The second world war did raise the country’s GDP by 72 percent, but with a closer look at state and county level data, Fishback argues that the U.S. economy would have been better off had the war never started. A large part of the economic activity in the U.S. during WWII was devoted to the war, from the uncharacteristic rate of wartime production that made the U.S. economy “the arsenal of democracy” to the 17 to 18 percent of the workforce placed into the military at compensation levels lower than normal, less than a low-skilled wage laborer.

“Sometimes people think, ‘Well, you know, fighting wars is good because it stimulates the economy.’ Well, it stimulates the economy in a strange way, suddenly you’re producing missiles and things like that which are going to go get blown up,” Fishback said.

There was a clear opportunity cost when the U.S. was manufacturing “17 million rifles and pistols, over 80,000 tanks, 41 billion rounds of ammunition, 4 million artillery shells, 75,000 vessels, nearly 300,000 planes, and many more items and services for the war.” Not to mention the military had first claim on all materials and resources.

“It’s not a market economy, it’s a semi-market economy where a lot of things are being determined by the military,” Fishback said.

This led to a decline in the quality of goods, extra costs of retaining rationed goods that were in high demand from the military and even the total absence of some goods.

“When you’re briefing all those military goods, there were no automobiles and no tires and no refrigerators and no durable goods being produced at all; no housing being built except for temporary housing,” Fishback said. “A lot of this was a sacrifice to fight the war. It’s not like the war was a bad idea, I mean we were trying to save the world for democracy and things like that, but it was not something where you got more guns and more butter at the same time.”

Another often overlooked cost of WWII is that of the transition from peacetime to wartime and back again. Production lines have to completely transform and this can often come with crippling costs for the company.

“If you look at Detroit, they stopped producing regular automobiles, they were producing Jeeps and tanks and aircrafts and all sorts of things like that. A lot of that stuff got left behind or mothballed,” Fishback said.

The techniques used to mass-produce aircrafts, automobiles and other war-related items do not translate to the commercial versions of those machines where aspects like comfort are paramount. So, there is a real cost for manufactures to switch back to their typical peacetime trade.

“It was a good thing we fought the war,” Fishback said. “What we produced, the massive amount of stuff we produced was really impressive, but we were doing things, however, where it was costing us a lot. We were giving up all sorts of consumption and lives and all sorts of things.

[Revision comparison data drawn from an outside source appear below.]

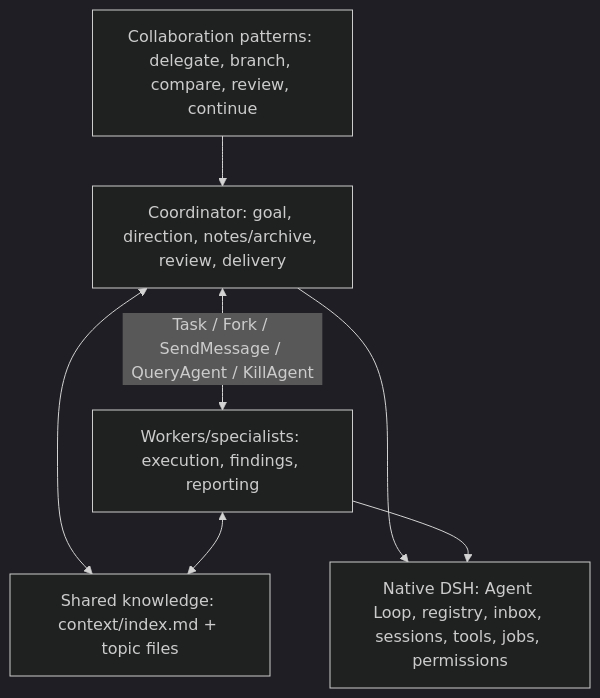
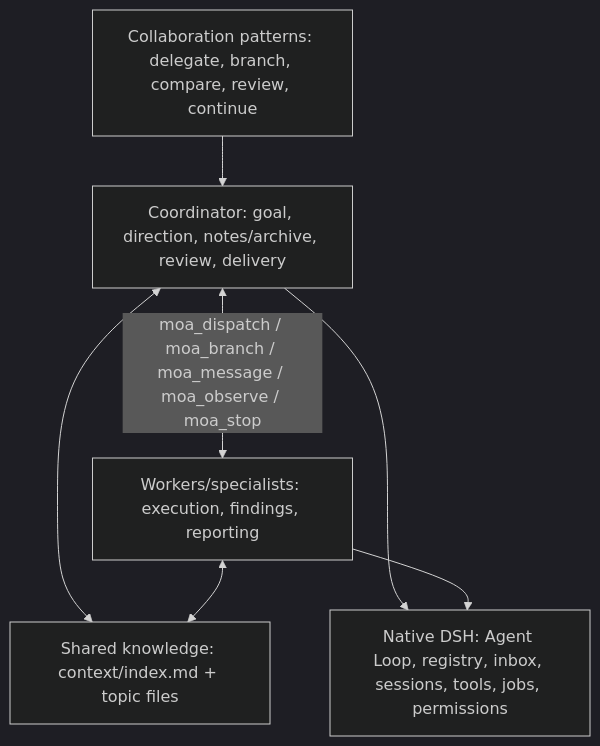
Before and after one commit to Burns1028/moa-plus: the first of 2 diagrams in docs/architecture.md, drawn with Mermaid (dark theme). The commit also changed other lines of this file and 87 other files, not shown here.

````diff
--- a/docs/architecture.md
+++ b/docs/architecture.md
@@ -11,14 +11,14 @@
 ```mermaid
 flowchart TB
     P["Collaboration patterns: delegate, branch, compare, review, continue"]
     C["Coordinator: goal, direction, notes/archive, review, delivery"]
     W["Workers/specialists: execution, findings, reporting"]
     M["Shared knowledge: context/index.md + topic files"]
     K["Native DSH: Agent Loop, registry, inbox, sessions, tools, jobs, permissions"]
     P --> C
-    C <-->|"Task / Fork / SendMessage / QueryAgent / KillAgent"| W
+    C <-->|"moa_dispatch / moa_branch / moa_message / moa_observe / moa_stop"| W
     C <--> M
     W <--> M
     C --> K
     W --> K
 ```
````
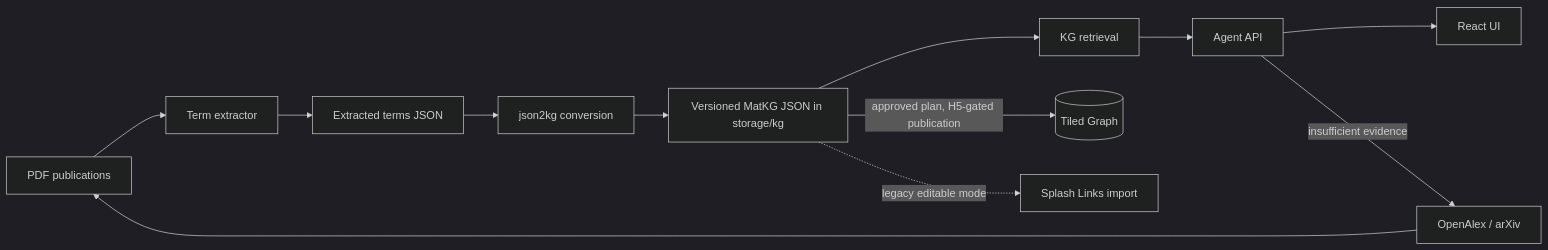
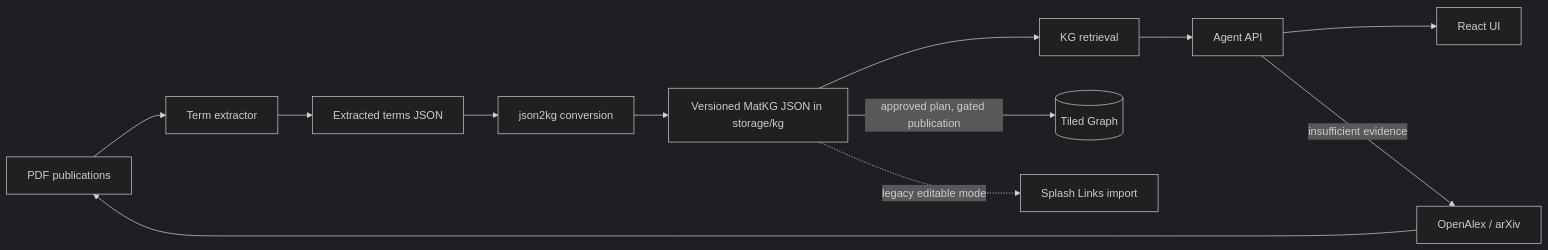
Before and after one commit to fair2wise/FAIR2WISE: the diagram in mkdocs/docs/index.md, drawn with Mermaid (dark theme). The commit also changed other lines of this file and 13 other files, not shown here.

````diff
--- a/mkdocs/docs/index.md
+++ b/mkdocs/docs/index.md
@@ -39,14 +39,14 @@
 ```mermaid
 flowchart LR
     P[PDF publications] --> X[Term extractor]
     X --> T[Extracted terms JSON]
     T --> C[json2kg conversion]
     C --> J[Versioned MatKG JSON in storage/kg]
     J --> R[KG retrieval]
-    J -->|approved plan, H5-gated publication| TG[(Tiled Graph)]
+    J -->|approved plan, gated publication| TG[(Tiled Graph)]
     J -.->|legacy editable mode| I[Splash Links import]
     R --> A[Agent API]
     A --> U[React UI]
     A -->|insufficient evidence| O[OpenAlex / arXiv]
     O --> P
 ```
````
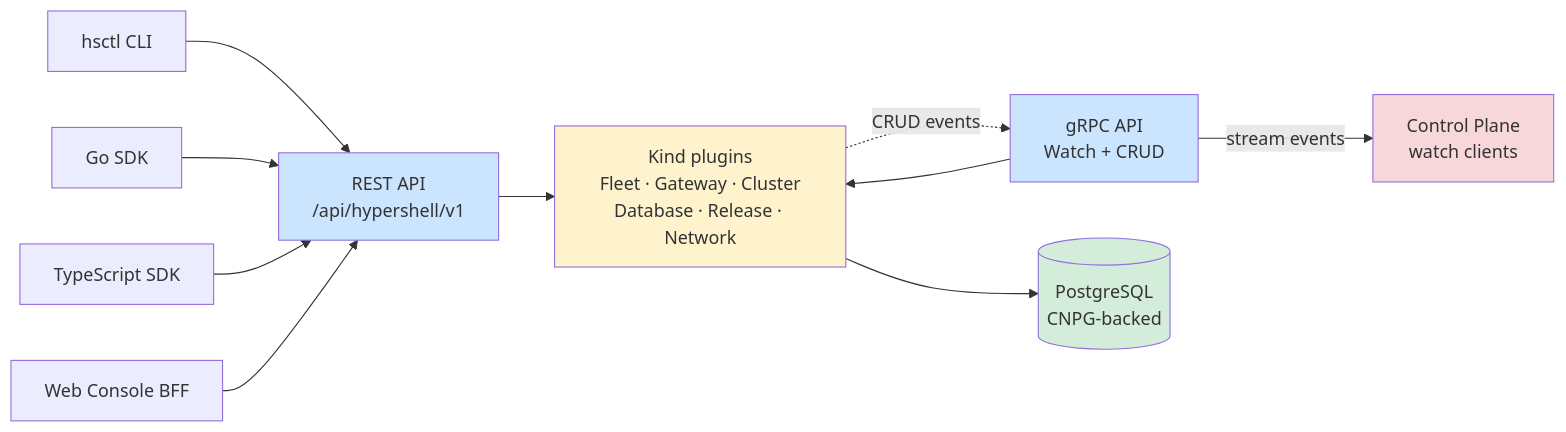
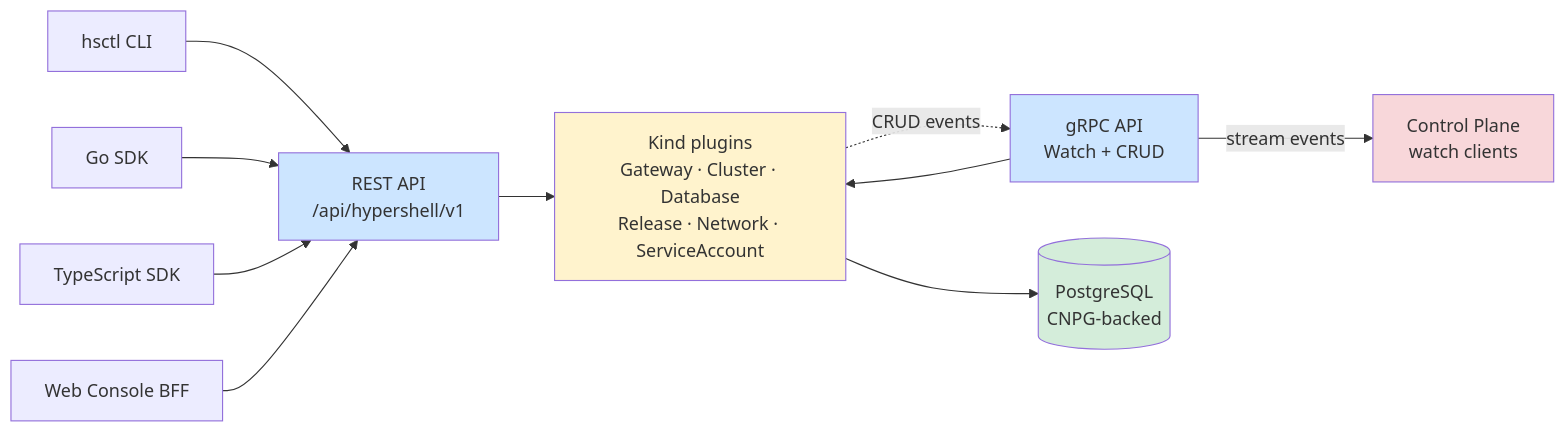
One commit to openshift-online/hypershell changed the diagram in docs/architecture/source/api-server.md. Above: the diagram before and after it, drawn with Mermaid. The commit also changed 3 other files, not shown here.

````diff
--- a/docs/architecture/source/api-server.md
+++ b/docs/architecture/source/api-server.md
@@ -9,26 +9,26 @@
 ```mermaid
 graph LR
   CLI[hsctl CLI]
   GO[Go SDK]
   TS[TypeScript SDK]
   BFF[Web Console BFF]
   HTTP[REST API<br/>/api/hypershell/v1]
   RPC[gRPC API<br/>Watch + CRUD]
-  PLUGINS[Kind plugins<br/>Fleet · Gateway · Cluster<br/>Database · Release · Network]
+  PLUGINS[Kind plugins<br/>Gateway · Cluster · Database<br/>Release · Network · ServiceAccount]
   DB[(PostgreSQL<br/>CNPG-backed)]
   CP[Control Plane<br/>watch clients]
   CLI --> HTTP
   GO --> HTTP
   TS --> HTTP
   BFF --> HTTP
   HTTP --> PLUGINS
   RPC --> PLUGINS
   PLUGINS --> DB
   RPC -->|stream events| CP
   PLUGINS -.->|CRUD events| RPC
   style HTTP fill:#cce5ff
   style RPC fill:#cce5ff
   style PLUGINS fill:#fff3cd
   style DB fill:#d4edda
   style CP fill:#f8d7da
 ```
````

So, if you actually counted the value of lives lost and output destroyed and things like that worldwide, I think it would probably add up to about one to two years of the world’s GDP.” 

Jack Ramsey is a University of Arizona journalism student and former Inside Tucson Business intern.